There are many parallels with the present-day themes of disruption in Silicon Valley and the tech ecosystem, but in place of financial engineering run amok we see privacy/targeting and exploitation of workers.
The second thing that stood out to me while reading the book was how throughout their history, even in their final months and days, Enron and their senior staff doubled down on errors of judgement further leveraging themselves and exacerbating their precarious position.
The main example of this is how Enron CFO Andy Fastow created multiple funds (each larger than the one before) that lent to Enron, with investment repayments guaranteed by Enron. Not only did Enron guarantee to repay the loans immediately should their credit rating be downgraded, but returns were also guaranteed by Enron shares, meaning if the share price fell to far, it would cost Enron far more shares to repay them. The worst part was that these two mechanisms – share price and credit rating – are intrinsically linked (both being proxies for confidence) such that should one go bad, it would be very likely that the other one would as well.
This all happened because of a culture that Enron executives may have called optimistic, but that many would have called arrogant. Arthur Anderson accountants and other Enron clients both spoke to this culture of arrogance – a feeling that Enron employees were better than everyone else.
It seems that much of this arrogance came from Jeff Skilling who had previously been a partner at the management consultancy McKinsey & Company. McKinsey already have a reputation for elitism, and arguably arrogance (although in my limited experience they seem good at what they do), so combined with Skilling’s own meteoric rise through their ranks it’s not surprising that this was amplified at Enron.
It’s also not surprising in hindsight that Skilling’s own sense of self-worth became entangled with Enron’s share price to the point where he ultimately left due to its decline and then attempted to re-join as he realised that the decline may not have been his doing after all (it definitely was).
For me, the most egregious example of the arrogance in Enron’s culture came from CEO Ken Lay, who had much of his extensive personal wealth tied to Enron in the form of shares, loans, and future bonuses. So much of his wealth was tied to it that his financial advisors encouraged him to diversify, but rather than selling Enron shares and putting the money into other investments he took out loans for investments that were secured against the value of his Enron shares. This leverage was yet another dangerous link to a share price based on artificially inflated numbers, and another example of a cultural belief that Enron was special and could not fail.
Ultimately, one of the messages I ended up taking away from the book was that not only was Enron’s culture a toxic and unpleasant one that reduced their effectiveness as a company, but the arrogance in their culture and approach being the best way to do things led to them doubling down on the worst aspects during their toughest times.
For anyone interested in or working in finance, I’d recommend Enron: The Smartest Guys in the Room as a detailed study in how not to operate, and common ethical pitfalls to avoid.

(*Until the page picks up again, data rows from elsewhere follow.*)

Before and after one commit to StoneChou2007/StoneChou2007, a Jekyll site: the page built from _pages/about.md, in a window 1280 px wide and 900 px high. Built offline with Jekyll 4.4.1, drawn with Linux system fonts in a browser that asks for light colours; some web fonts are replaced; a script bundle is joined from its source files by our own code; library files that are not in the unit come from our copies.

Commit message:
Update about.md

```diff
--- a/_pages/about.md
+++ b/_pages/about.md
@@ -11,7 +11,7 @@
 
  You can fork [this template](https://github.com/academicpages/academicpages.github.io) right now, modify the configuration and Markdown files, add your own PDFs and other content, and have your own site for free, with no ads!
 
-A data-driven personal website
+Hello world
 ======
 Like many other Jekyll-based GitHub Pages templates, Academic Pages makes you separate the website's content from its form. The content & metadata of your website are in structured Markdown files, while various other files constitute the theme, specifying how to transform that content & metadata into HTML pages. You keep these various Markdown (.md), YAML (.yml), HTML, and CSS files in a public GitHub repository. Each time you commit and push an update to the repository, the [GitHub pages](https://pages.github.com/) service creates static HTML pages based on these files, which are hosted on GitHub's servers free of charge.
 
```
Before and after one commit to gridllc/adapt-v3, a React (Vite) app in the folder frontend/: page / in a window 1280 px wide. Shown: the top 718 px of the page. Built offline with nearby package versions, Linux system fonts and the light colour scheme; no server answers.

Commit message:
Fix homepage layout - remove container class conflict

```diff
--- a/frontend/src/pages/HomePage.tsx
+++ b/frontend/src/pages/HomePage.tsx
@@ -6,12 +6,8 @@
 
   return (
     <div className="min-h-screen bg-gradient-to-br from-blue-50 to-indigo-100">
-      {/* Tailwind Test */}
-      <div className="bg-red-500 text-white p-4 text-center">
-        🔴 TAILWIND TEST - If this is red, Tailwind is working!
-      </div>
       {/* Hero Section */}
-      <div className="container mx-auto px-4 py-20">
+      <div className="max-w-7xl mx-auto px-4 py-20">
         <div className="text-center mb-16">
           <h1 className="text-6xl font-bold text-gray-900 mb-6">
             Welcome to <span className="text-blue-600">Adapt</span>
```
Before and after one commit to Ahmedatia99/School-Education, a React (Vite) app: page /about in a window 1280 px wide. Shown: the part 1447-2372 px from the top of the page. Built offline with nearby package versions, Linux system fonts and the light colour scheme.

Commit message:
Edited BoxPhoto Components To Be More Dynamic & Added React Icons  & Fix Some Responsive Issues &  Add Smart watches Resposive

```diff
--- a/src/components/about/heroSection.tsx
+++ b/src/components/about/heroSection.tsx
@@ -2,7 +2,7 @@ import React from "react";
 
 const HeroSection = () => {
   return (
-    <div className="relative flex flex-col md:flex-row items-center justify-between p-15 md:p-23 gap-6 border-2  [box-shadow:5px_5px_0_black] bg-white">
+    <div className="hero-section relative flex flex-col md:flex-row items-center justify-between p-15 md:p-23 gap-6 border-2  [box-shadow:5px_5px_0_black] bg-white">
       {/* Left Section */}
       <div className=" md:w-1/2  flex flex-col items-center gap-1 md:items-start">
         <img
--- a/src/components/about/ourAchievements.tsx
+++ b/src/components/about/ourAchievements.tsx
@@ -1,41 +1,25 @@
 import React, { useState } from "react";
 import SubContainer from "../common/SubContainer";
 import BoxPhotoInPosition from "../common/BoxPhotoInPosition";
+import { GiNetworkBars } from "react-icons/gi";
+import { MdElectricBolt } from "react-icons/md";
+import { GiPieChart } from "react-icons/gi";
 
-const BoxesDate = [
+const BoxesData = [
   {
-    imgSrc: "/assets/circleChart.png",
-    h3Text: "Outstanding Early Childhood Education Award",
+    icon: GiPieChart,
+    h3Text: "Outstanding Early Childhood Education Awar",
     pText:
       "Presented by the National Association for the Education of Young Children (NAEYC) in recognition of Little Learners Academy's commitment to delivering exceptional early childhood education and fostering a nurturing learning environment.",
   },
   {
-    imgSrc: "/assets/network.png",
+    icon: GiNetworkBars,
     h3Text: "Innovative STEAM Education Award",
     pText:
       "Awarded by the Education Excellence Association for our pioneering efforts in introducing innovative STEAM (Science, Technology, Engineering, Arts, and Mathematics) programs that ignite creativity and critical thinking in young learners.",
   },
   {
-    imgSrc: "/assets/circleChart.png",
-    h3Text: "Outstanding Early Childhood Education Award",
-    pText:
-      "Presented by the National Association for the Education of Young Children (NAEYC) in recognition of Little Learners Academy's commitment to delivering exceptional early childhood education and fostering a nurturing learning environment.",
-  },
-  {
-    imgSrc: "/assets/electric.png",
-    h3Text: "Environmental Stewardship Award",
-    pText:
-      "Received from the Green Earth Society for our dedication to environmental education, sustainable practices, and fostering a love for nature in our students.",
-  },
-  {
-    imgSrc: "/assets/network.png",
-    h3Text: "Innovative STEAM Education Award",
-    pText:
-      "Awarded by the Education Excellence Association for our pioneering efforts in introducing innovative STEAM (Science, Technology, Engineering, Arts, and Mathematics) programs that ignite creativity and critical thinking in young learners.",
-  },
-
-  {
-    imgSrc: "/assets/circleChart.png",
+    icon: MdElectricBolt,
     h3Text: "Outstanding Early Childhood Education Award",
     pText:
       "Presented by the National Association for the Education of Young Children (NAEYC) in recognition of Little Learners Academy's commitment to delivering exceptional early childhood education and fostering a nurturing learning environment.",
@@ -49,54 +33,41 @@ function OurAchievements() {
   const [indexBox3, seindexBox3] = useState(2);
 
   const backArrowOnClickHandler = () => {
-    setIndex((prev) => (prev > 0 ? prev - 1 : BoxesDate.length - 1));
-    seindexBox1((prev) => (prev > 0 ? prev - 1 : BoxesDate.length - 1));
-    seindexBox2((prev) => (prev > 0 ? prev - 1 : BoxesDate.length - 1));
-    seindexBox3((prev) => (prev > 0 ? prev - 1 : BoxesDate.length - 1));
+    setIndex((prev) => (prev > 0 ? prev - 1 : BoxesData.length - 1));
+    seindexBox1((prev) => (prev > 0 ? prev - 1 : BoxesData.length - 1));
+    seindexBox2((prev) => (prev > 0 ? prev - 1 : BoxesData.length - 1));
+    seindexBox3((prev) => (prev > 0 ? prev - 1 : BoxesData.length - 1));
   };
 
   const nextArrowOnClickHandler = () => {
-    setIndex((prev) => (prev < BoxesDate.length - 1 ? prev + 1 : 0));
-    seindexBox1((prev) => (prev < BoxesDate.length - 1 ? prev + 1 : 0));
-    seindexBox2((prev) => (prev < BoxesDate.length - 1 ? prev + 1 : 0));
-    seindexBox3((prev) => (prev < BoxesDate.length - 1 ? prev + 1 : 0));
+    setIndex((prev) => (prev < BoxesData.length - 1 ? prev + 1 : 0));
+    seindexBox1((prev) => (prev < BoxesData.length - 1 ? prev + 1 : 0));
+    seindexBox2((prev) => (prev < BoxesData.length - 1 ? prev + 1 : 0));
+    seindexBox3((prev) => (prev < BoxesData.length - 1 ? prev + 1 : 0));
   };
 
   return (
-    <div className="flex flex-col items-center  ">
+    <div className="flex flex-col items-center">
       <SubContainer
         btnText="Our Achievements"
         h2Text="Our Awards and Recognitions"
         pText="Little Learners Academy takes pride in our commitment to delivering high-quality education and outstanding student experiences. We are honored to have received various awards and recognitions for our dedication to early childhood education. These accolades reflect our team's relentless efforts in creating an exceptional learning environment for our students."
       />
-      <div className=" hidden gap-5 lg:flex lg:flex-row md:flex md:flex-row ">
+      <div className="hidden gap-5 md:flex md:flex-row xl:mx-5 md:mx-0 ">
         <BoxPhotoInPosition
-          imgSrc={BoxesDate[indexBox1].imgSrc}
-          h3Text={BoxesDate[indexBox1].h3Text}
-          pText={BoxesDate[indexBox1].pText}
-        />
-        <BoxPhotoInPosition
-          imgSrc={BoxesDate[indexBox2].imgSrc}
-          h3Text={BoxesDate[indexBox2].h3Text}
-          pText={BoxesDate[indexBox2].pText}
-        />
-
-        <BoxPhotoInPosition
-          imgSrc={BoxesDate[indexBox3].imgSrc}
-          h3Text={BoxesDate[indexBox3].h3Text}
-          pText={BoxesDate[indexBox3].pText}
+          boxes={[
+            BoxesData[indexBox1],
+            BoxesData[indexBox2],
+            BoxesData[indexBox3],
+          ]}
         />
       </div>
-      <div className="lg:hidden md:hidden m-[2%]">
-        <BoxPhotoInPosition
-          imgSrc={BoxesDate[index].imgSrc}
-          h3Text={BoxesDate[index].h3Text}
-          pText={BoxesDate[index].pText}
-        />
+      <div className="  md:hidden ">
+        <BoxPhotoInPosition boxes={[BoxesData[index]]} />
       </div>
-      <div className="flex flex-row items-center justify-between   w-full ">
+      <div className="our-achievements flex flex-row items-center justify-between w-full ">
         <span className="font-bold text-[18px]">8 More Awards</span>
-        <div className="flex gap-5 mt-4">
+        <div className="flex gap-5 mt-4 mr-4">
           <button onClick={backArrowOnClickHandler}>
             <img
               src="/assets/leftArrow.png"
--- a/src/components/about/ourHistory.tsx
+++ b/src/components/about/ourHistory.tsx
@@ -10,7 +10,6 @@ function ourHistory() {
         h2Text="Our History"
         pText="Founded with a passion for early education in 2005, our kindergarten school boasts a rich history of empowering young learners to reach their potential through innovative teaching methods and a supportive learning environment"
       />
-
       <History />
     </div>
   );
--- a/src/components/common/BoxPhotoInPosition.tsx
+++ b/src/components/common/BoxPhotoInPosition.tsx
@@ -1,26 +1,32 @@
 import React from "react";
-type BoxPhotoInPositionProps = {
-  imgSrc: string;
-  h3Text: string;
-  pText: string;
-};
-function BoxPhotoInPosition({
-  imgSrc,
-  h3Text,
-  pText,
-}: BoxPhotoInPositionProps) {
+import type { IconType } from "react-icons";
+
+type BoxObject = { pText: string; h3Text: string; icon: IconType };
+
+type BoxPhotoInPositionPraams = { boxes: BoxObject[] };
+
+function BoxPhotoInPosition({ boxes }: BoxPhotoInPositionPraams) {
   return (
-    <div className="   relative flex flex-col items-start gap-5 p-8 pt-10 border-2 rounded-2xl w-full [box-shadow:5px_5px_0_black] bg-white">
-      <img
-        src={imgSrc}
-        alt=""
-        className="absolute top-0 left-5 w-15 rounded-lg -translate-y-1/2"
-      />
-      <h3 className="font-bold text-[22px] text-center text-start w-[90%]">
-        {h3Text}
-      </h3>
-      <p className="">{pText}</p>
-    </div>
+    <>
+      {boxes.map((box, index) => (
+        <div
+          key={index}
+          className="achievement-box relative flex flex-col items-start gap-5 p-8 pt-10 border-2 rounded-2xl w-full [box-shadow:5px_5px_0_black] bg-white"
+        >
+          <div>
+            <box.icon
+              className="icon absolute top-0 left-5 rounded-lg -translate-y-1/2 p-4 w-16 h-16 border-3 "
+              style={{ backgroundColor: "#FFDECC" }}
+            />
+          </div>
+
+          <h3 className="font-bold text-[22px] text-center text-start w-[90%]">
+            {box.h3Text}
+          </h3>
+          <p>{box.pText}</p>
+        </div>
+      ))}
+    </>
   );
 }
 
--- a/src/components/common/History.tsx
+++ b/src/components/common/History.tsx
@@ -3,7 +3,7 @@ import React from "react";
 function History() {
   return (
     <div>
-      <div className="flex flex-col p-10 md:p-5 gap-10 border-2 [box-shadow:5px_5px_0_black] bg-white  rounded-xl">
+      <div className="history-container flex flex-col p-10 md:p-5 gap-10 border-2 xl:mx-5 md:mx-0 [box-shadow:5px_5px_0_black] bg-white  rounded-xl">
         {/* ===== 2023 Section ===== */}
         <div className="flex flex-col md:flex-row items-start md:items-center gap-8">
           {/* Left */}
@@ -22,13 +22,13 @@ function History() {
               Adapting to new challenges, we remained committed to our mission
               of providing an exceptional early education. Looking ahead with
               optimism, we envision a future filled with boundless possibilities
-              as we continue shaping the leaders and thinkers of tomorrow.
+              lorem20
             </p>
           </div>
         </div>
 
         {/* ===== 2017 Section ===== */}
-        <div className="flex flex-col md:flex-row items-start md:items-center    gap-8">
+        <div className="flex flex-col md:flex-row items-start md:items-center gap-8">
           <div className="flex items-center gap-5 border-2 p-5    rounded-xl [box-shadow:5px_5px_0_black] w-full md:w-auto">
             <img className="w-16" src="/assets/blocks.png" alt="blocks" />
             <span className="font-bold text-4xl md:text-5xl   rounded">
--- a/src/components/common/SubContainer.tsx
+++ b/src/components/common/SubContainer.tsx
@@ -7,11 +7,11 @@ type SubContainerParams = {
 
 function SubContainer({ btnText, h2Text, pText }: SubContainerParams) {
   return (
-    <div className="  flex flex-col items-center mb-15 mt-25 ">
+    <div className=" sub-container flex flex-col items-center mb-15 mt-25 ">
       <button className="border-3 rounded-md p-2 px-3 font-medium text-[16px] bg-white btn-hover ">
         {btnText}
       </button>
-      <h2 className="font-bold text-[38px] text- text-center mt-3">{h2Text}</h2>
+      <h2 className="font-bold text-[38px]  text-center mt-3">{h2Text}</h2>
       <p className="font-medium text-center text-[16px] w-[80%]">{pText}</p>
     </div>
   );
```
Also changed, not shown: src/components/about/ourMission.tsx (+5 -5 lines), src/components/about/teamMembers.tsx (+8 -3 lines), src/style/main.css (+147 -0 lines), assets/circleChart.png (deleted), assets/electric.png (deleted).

For anyone interested in company culture and how it affects performance, it’s a fascinating read, documenting one of the clearest examples of that connection that I know of.